Jackson secured the starting role over Faulk in 2005. That season, he added a total of 297 touches for 1,366 yards and 10 touchdowns (including two touchdown receptions). Faulk retired in 2006 and Jackson witnessed the breakup of the rest of the Greatest Show on Turf. Wide receivers Isaac Bruce and Torry Holt left the Rams in 2008 and 2009, respectively. Bruce signed with the San Francisco 49ers and Holt signed with the Jacksonville Jaguars.
From 2005 to 2012, Jackson broke 1,000 yards rushing per season. His most productive year was 2006. He added 346 carries for 1,528 yards and 13 touchdowns. One of those is a career long 59-yard touchdown run in a 41-21 victory over the Minnesota Vikings. Jackson also had 90 catches for 806 yards and three touchdowns. That includes a career long 64-yard touchdown reception in a 37-31 win over the Washington Redskins.
In 2009, Jackson had his second-best rushing season with 1,416 yards. The Rams had a 1-15 record that season, a franchise worst in 47 years.
The Rams earned no more than eight wins between 2007 and 2012. Jackson was the most consistent offensive producers. He opted out of his contract in 2013 and joined the Atlanta Falcons as a free agent where he played for two seasons. Jackson was released and then picked up by the New England Patriots at the tail end of their 2015 season.
Jackson rushed for 10,138 yards and 56 touchdowns in his nine-year career with the Rams, including 407 receptions for 3,324 yards and eight touchdowns.
The Greatest Running Back in Rams History?
It can be debated that other Rams running back greats like Marshall Faulk and Eric Dickerson are the greatest in the franchise. Faulk has one Super Bowl win in two appearances. From 1999 to 2005, he was also a part of a Rams franchise that earned three division titles and five playoff berths. The Rams were 70-42 during his tenure. Faulk totaled 11,030 yards and 85 touchdowns in his career with the franchise.
Dickerson set the rookie single-season rushing record with 1,808 yards in 1983. He also broke the overall single-season rushing record with 2,105 yards in 1984. He totaled 8,157 yards and 58 touchdowns in five seasons with the Rams.

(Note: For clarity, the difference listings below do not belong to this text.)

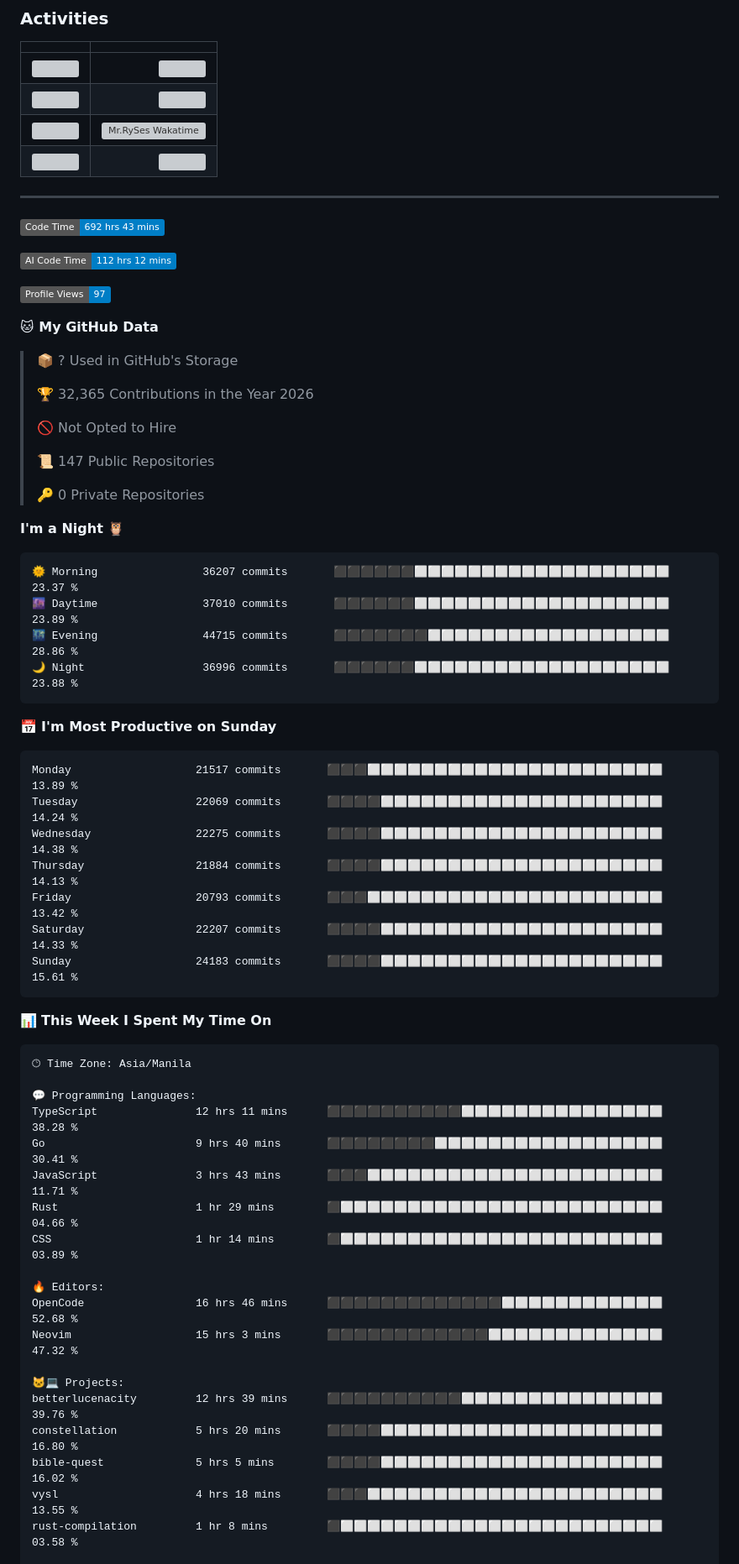
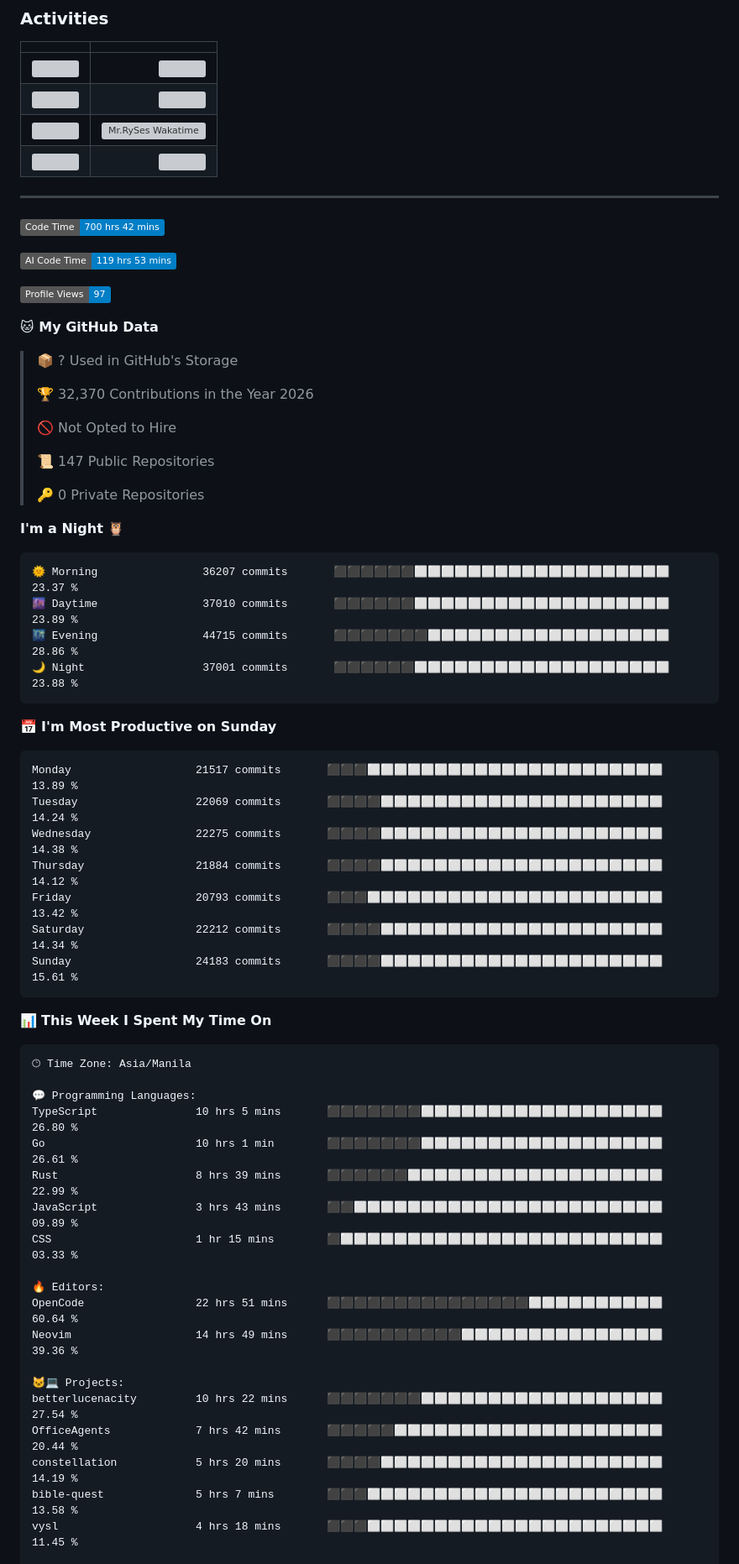
Before and after one commit to RyannKim327/RyannKim327, a Markdown page: README.md, the part around one of its changes. Shown at 84% size. Rendered like a GitHub page; badges without logos; grey boxes are pictures that could not be loaded.

Commit message:
Updated with Dev Metrics

````diff
--- a/README.md
+++ b/README.md
@@ -115,9 +115,9 @@
 ---
 
 <!--START_SECTION:waka-->
-![Code Time](http://img.shields.io/badge/Code%20Time-692%20hrs%2043%20mins-blue?style=flat)
+![Code Time](http://img.shields.io/badge/Code%20Time-700%20hrs%2042%20mins-blue?style=flat)
 
-![AI Code Time](http://img.shields.io/badge/AI%20Code%20Time-112%20hrs%2012%20mins-blue?style=flat)
+![AI Code Time](http://img.shields.io/badge/AI%20Code%20Time-119%20hrs%2053%20mins-blue?style=flat)
 
 ![Profile Views](http://img.shields.io/badge/Profile%20Views-97-blue?style=flat)
 
@@ -125,7 +125,7 @@
 
 > 📦 ? Used in GitHub's Storage
  >
-> 🏆 32,365 Contributions in the Year 2026
+> 🏆 32,370 Contributions in the Year 2026
  >
 > 🚫 Not Opted to Hire
  >
@@ -139,7 +139,7 @@
 🌞 Morning                36207 commits       ⬛⬛⬛⬛⬛⬛⬜⬜⬜⬜⬜⬜⬜⬜⬜⬜⬜⬜⬜⬜⬜⬜⬜⬜⬜   23.37 %
 🌆 Daytime                37010 commits       ⬛⬛⬛⬛⬛⬛⬜⬜⬜⬜⬜⬜⬜⬜⬜⬜⬜⬜⬜⬜⬜⬜⬜⬜⬜   23.89 %
 🌃 Evening                44715 commits       ⬛⬛⬛⬛⬛⬛⬛⬜⬜⬜⬜⬜⬜⬜⬜⬜⬜⬜⬜⬜⬜⬜⬜⬜⬜   28.86 %
-🌙 Night                  36996 commits       ⬛⬛⬛⬛⬛⬛⬜⬜⬜⬜⬜⬜⬜⬜⬜⬜⬜⬜⬜⬜⬜⬜⬜⬜⬜   23.88 %
+🌙 Night                  37001 commits       ⬛⬛⬛⬛⬛⬛⬜⬜⬜⬜⬜⬜⬜⬜⬜⬜⬜⬜⬜⬜⬜⬜⬜⬜⬜   23.88 %
 ```
 📅 **I'm Most Productive on Sunday**
 
@@ -147,9 +147,9 @@
 Monday                   21517 commits       ⬛⬛⬛⬜⬜⬜⬜⬜⬜⬜⬜⬜⬜⬜⬜⬜⬜⬜⬜⬜⬜⬜⬜⬜⬜   13.89 %
 Tuesday                  22069 commits       ⬛⬛⬛⬛⬜⬜⬜⬜⬜⬜⬜⬜⬜⬜⬜⬜⬜⬜⬜⬜⬜⬜⬜⬜⬜   14.24 %
 Wednesday                22275 commits       ⬛⬛⬛⬛⬜⬜⬜⬜⬜⬜⬜⬜⬜⬜⬜⬜⬜⬜⬜⬜⬜⬜⬜⬜⬜   14.38 %
-Thursday                 21884 commits       ⬛⬛⬛⬛⬜⬜⬜⬜⬜⬜⬜⬜⬜⬜⬜⬜⬜⬜⬜⬜⬜⬜⬜⬜⬜   14.13 %
+Thursday                 21884 commits       ⬛⬛⬛⬛⬜⬜⬜⬜⬜⬜⬜⬜⬜⬜⬜⬜⬜⬜⬜⬜⬜⬜⬜⬜⬜   14.12 %
 Friday                   20793 commits       ⬛⬛⬛⬜⬜⬜⬜⬜⬜⬜⬜⬜⬜⬜⬜⬜⬜⬜⬜⬜⬜⬜⬜⬜⬜   13.42 %
-Saturday                 22207 commits       ⬛⬛⬛⬛⬜⬜⬜⬜⬜⬜⬜⬜⬜⬜⬜⬜⬜⬜⬜⬜⬜⬜⬜⬜⬜   14.33 %
+Saturday                 22212 commits       ⬛⬛⬛⬛⬜⬜⬜⬜⬜⬜⬜⬜⬜⬜⬜⬜⬜⬜⬜⬜⬜⬜⬜⬜⬜   14.34 %
 Sunday                   24183 commits       ⬛⬛⬛⬛⬜⬜⬜⬜⬜⬜⬜⬜⬜⬜⬜⬜⬜⬜⬜⬜⬜⬜⬜⬜⬜   15.61 %
 ```
 
@@ -160,21 +160,21 @@ Sunday                   24183 commits       ⬛⬛⬛⬛⬜⬜⬜⬜⬜⬜⬜
 🕑︎ Time Zone: Asia/Manila
 
 💬 Programming Languages:
-TypeScript               12 hrs 11 mins      ⬛⬛⬛⬛⬛⬛⬛⬛⬛⬛⬜⬜⬜⬜⬜⬜⬜⬜⬜⬜⬜⬜⬜⬜⬜   38.28 %
-Go                       9 hrs 40 mins       ⬛⬛⬛⬛⬛⬛⬛⬛⬜⬜⬜⬜⬜⬜⬜⬜⬜⬜⬜⬜⬜⬜⬜⬜⬜   30.41 %
-JavaScript               3 hrs 43 mins       ⬛⬛⬛⬜⬜⬜⬜⬜⬜⬜⬜⬜⬜⬜⬜⬜⬜⬜⬜⬜⬜⬜⬜⬜⬜   11.71 %
-Rust                     1 hr 29 mins        ⬛⬜⬜⬜⬜⬜⬜⬜⬜⬜⬜⬜⬜⬜⬜⬜⬜⬜⬜⬜⬜⬜⬜⬜⬜   04.66 %
-CSS                      1 hr 14 mins        ⬛⬜⬜⬜⬜⬜⬜⬜⬜⬜⬜⬜⬜⬜⬜⬜⬜⬜⬜⬜⬜⬜⬜⬜⬜   03.89 %
+TypeScript               10 hrs 5 mins       ⬛⬛⬛⬛⬛⬛⬛⬜⬜⬜⬜⬜⬜⬜⬜⬜⬜⬜⬜⬜⬜⬜⬜⬜⬜   26.80 %
+Go                       10 hrs 1 min        ⬛⬛⬛⬛⬛⬛⬛⬜⬜⬜⬜⬜⬜⬜⬜⬜⬜⬜⬜⬜⬜⬜⬜⬜⬜   26.61 %
+Rust                     8 hrs 39 mins       ⬛⬛⬛⬛⬛⬛⬜⬜⬜⬜⬜⬜⬜⬜⬜⬜⬜⬜⬜⬜⬜⬜⬜⬜⬜   22.99 %
+JavaScript               3 hrs 43 mins       ⬛⬛⬜⬜⬜⬜⬜⬜⬜⬜⬜⬜⬜⬜⬜⬜⬜⬜⬜⬜⬜⬜⬜⬜⬜   09.89 %
+CSS                      1 hr 15 mins        ⬛⬜⬜⬜⬜⬜⬜⬜⬜⬜⬜⬜⬜⬜⬜⬜⬜⬜⬜⬜⬜⬜⬜⬜⬜   03.33 %
 
 🔥 Editors:
-OpenCode                 16 hrs 46 mins      ⬛⬛⬛⬛⬛⬛⬛⬛⬛⬛⬛⬛⬛⬜⬜⬜⬜⬜⬜⬜⬜⬜⬜⬜⬜   52.68 %
-Neovim                   15 hrs 3 mins       ⬛⬛⬛⬛⬛⬛⬛⬛⬛⬛⬛⬛⬜⬜⬜⬜⬜⬜⬜⬜⬜⬜⬜⬜⬜   47.32 %
+OpenCode                 22 hrs 51 mins      ⬛⬛⬛⬛⬛⬛⬛⬛⬛⬛⬛⬛⬛⬛⬛⬜⬜⬜⬜⬜⬜⬜⬜⬜⬜   60.64 %
+Neovim                   14 hrs 49 mins      ⬛⬛⬛⬛⬛⬛⬛⬛⬛⬛⬜⬜⬜⬜⬜⬜⬜⬜⬜⬜⬜⬜⬜⬜⬜   39.36 %
 
 🐱‍💻 Projects:
-betterlucenacity         12 hrs 39 mins      ⬛⬛⬛⬛⬛⬛⬛⬛⬛⬛⬜⬜⬜⬜⬜⬜⬜⬜⬜⬜⬜⬜⬜⬜⬜   39.76 %
-constellation            5 hrs 20 mins       ⬛⬛⬛⬛⬜⬜⬜⬜⬜⬜⬜⬜⬜⬜⬜⬜⬜⬜⬜⬜⬜⬜⬜⬜⬜   16.80 %
-bible-quest              5 hrs 5 mins        ⬛⬛⬛⬛⬜⬜⬜⬜⬜⬜⬜⬜⬜⬜⬜⬜⬜⬜⬜⬜⬜⬜⬜⬜⬜   16.02 %
-vysl                     4 hrs 18 mins       ⬛⬛⬛⬜⬜⬜⬜⬜⬜⬜⬜⬜⬜⬜⬜⬜⬜⬜⬜⬜⬜⬜⬜⬜⬜   13.55 %
-rust-compilation         1 hr 8 mins         ⬛⬜⬜⬜⬜⬜⬜⬜⬜⬜⬜⬜⬜⬜⬜⬜⬜⬜⬜⬜⬜⬜⬜⬜⬜   03.58 %
+betterlucenacity         10 hrs 22 mins      ⬛⬛⬛⬛⬛⬛⬛⬜⬜⬜⬜⬜⬜⬜⬜⬜⬜⬜⬜⬜⬜⬜⬜⬜⬜   27.54 %
+OfficeAgents             7 hrs 42 mins       ⬛⬛⬛⬛⬛⬜⬜⬜⬜⬜⬜⬜⬜⬜⬜⬜⬜⬜⬜⬜⬜⬜⬜⬜⬜   20.44 %
+constellation            5 hrs 20 mins       ⬛⬛⬛⬛⬜⬜⬜⬜⬜⬜⬜⬜⬜⬜⬜⬜⬜⬜⬜⬜⬜⬜⬜⬜⬜   14.19 %
+bible-quest              5 hrs 7 mins        ⬛⬛⬛⬜⬜⬜⬜⬜⬜⬜⬜⬜⬜⬜⬜⬜⬜⬜⬜⬜⬜⬜⬜⬜⬜   13.58 %
+vysl                     4 hrs 18 mins       ⬛⬛⬛⬜⬜⬜⬜⬜⬜⬜⬜⬜⬜⬜⬜⬜⬜⬜⬜⬜⬜⬜⬜⬜⬜   11.45 %
 
 💻 Operating System:
````
Also changed, not shown: other parts of README.md (+11 -11 lines), assets/bar_graph.png.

Jackson may not have the scoring prowess of Faulk in the Rams’ Greatest Show on Turf era or the rookie numbers of Dickerson, but he is a beacon of light in the dark years that followed. He suffered through three head coaches and two interim head coaches. He also did not have the supporting cast of previous great ball carriers. Jackson certainly earns a ranking in the top three Rams running backs of all time.

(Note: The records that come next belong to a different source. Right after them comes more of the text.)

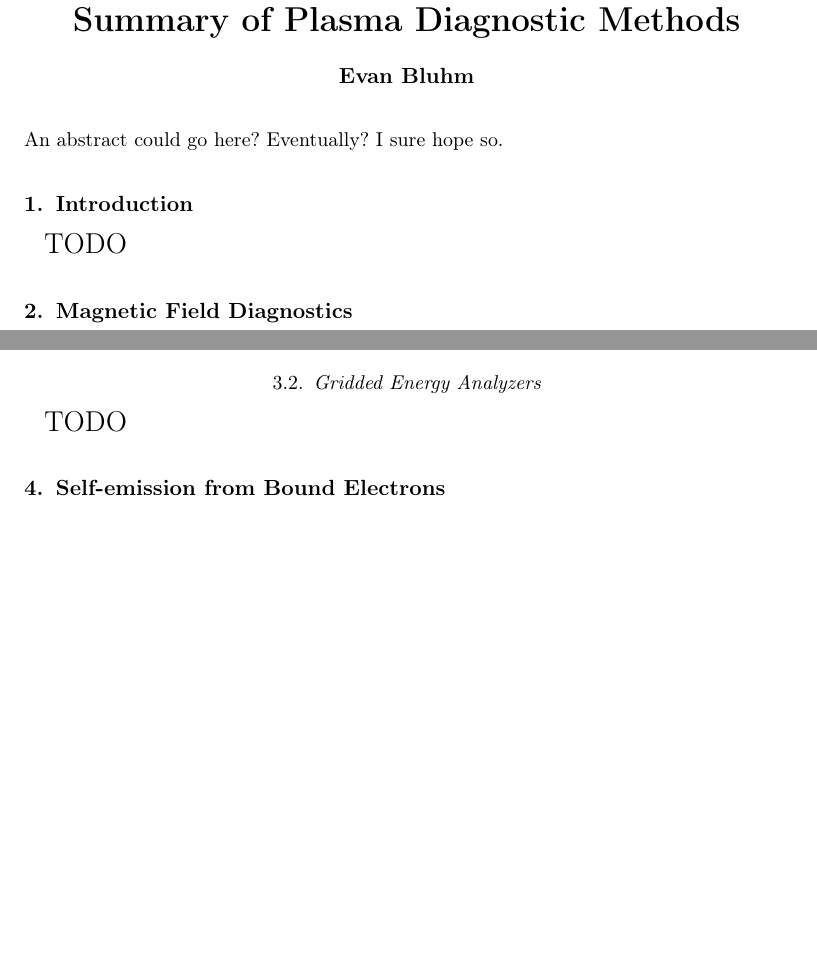
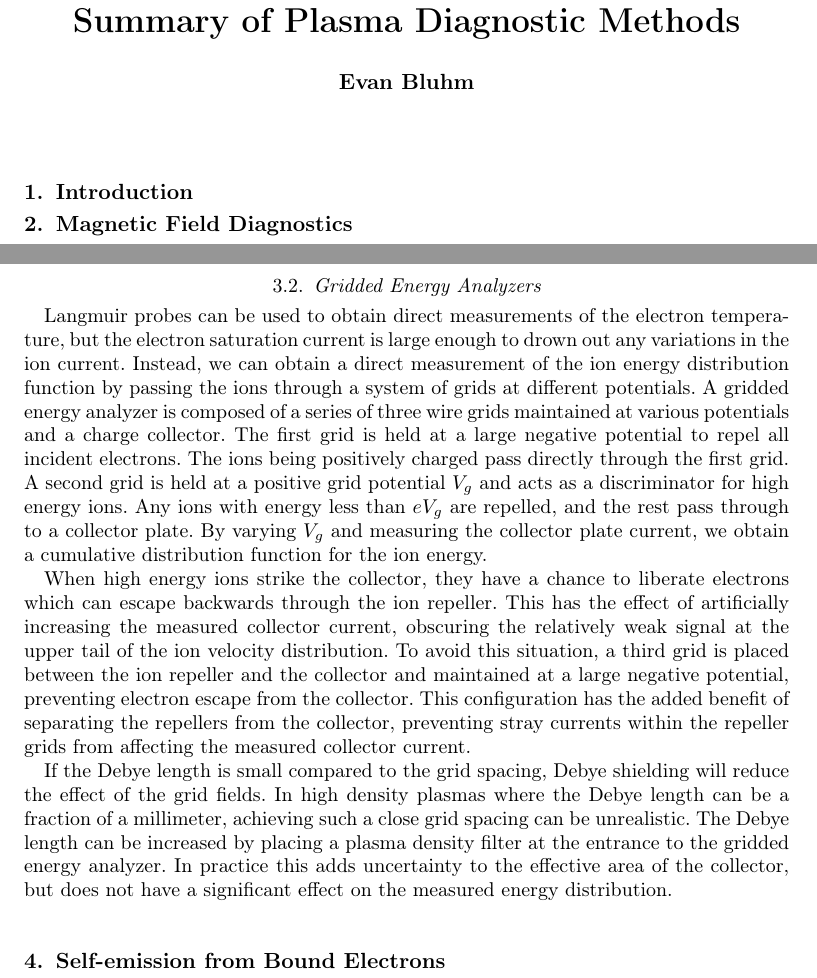
Before and after one commit to PeppyHare/uw-aa560-review-paper, a LaTeX document (paper.tex): two parts of pages 1 and 4 of 17 before the commit and two parts of pages 1 and 4 of 18 after it, joined at a grey line, cut so that both start at the same text, the shorter picture padded with empty space. Compiled offline with pdfLaTeX; a LaTeX package or settings file that is missing is left out.

Commit message:
Updates from Overleaf

```diff
--- a/paper.tex
+++ b/paper.tex
@@ -85,13 +86,9 @@
 
 \maketitle
 
-\begin{abstract}
-An abstract could go here? Eventually? I sure hope so.
-\end{abstract}
-
 \section{Introduction}
 
-{\Large TODO \par}
+
 
 \section{Magnetic Field Diagnostics}
 
@@ -144,10 +141,13 @@ Fluctuations in the plasma potential can push a single Langmuir probe into the e
 
 \subsection{Gridded Energy Analyzers}
 
-{\Large TODO \par}
+Langmuir probes can be used to obtain direct measurements of the electron temperature, but the electron saturation current is large enough to drown out any variations in the ion current. Instead, we can obtain a direct measurement of the ion energy distribution function by passing the ions through a system of grids at different potentials. A gridded energy analyzer is composed of a series of three wire grids maintained at various potentials and a charge collector. The first grid is held at a large negative potential to repel all incident electrons. The ions being positively charged pass directly through the first grid. A second grid is held at a positive grid potential $V_g$ and acts as a discriminator for high energy ions. Any ions with energy less than $e V_g$ are repelled, and the rest pass through to a collector plate. By varying $V_g$ and measuring the collector plate current, we obtain a cumulative distribution function for the ion energy.
+
+When high energy ions strike the collector, they have a chance to liberate electrons which can escape backwards through the ion repeller. This has the effect of artificially increasing the measured collector current, obscuring the relatively weak signal at the upper tail of the ion velocity distribution. To avoid this situation, a third grid is placed between the ion repeller and the collector and maintained at a large negative potential, preventing electron escape from the collector. This configuration has the added benefit of separating the repellers from the collector, preventing stray currents within the repeller grids from affecting the measured collector current.
+
+If the Debye length is small compared to the grid spacing, Debye shielding will reduce the effect of the grid fields. In high density plasmas where the Debye length can be a fraction of a millimeter, achieving such a close grid spacing can be unrealistic. The Debye length can be increased by placing a plasma density filter at the entrance to the gridded energy analyzer. In practice this adds uncertainty to the effective area of the collector, but does not have a significant effect on the measured energy distribution.
 
 \section{Self-emission from Bound Electrons}
-
 
 \subsection{Charge Exchange Recombination Spectroscopy (CHERS)}
 
```
Also changed, not shown: paper.tex (15 more changed lines).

Jackson was recently honored at the Legends Ceremony during the 2019 Rams Training Camp, Jackson signed a one-day contract to officially retire as a Ram. This is fitting for arguably one of the greatest running backs in franchise history and one of the most underrated in the NFL.